Would you please copy every line below that includes the string "logoColor"?

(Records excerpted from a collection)
_ _ _ _

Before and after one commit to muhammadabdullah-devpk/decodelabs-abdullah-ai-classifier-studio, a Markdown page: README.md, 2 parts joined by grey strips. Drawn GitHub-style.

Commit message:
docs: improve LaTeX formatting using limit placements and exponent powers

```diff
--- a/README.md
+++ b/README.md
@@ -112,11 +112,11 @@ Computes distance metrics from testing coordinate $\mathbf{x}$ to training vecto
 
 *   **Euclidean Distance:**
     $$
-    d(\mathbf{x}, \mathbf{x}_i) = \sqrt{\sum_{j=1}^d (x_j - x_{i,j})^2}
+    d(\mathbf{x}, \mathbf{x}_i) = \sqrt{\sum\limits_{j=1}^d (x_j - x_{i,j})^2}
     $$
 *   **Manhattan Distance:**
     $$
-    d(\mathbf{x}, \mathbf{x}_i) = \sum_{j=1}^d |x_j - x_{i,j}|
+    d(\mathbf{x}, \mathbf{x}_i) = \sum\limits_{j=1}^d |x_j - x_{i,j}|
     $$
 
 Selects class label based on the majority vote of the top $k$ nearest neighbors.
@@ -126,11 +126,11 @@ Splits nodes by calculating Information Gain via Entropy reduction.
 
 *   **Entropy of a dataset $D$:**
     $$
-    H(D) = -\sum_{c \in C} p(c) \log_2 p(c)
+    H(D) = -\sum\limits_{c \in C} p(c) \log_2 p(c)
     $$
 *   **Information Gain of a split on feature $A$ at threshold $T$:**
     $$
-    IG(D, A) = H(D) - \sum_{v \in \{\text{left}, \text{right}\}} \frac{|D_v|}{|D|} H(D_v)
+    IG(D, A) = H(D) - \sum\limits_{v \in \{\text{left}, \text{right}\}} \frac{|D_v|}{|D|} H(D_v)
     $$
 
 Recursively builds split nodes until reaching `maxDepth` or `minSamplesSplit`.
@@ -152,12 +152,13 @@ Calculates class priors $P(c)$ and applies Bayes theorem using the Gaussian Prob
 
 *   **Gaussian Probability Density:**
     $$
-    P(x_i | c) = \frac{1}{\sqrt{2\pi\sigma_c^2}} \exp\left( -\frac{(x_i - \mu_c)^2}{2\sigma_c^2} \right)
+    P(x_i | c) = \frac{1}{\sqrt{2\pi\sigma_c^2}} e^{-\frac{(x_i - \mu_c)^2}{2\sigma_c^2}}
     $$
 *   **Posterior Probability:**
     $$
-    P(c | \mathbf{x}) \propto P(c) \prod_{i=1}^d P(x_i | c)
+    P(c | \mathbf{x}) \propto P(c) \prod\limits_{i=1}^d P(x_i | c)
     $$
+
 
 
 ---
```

_ _ _ _

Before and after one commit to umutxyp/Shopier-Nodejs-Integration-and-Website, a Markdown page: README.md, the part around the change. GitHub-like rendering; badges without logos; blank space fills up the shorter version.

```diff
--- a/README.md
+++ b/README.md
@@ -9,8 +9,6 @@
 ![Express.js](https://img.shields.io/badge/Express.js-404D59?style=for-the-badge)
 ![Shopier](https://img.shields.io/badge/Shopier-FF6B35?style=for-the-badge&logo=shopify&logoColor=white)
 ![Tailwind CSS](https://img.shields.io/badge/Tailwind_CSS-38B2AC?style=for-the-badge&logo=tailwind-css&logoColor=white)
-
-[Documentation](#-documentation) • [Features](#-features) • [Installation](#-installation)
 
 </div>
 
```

_ _ _ _

**Answer for the task**
 ![Shopier](https://img.shields.io/badge/Shopier-FF6B35?style=for-the-badge&logo=shopify&logoColor=white)
 ![Tailwind CSS](https://img.shields.io/badge/Tailwind_CSS-38B2AC?style=for-the-badge&logo=tailwind-css&logoColor=white)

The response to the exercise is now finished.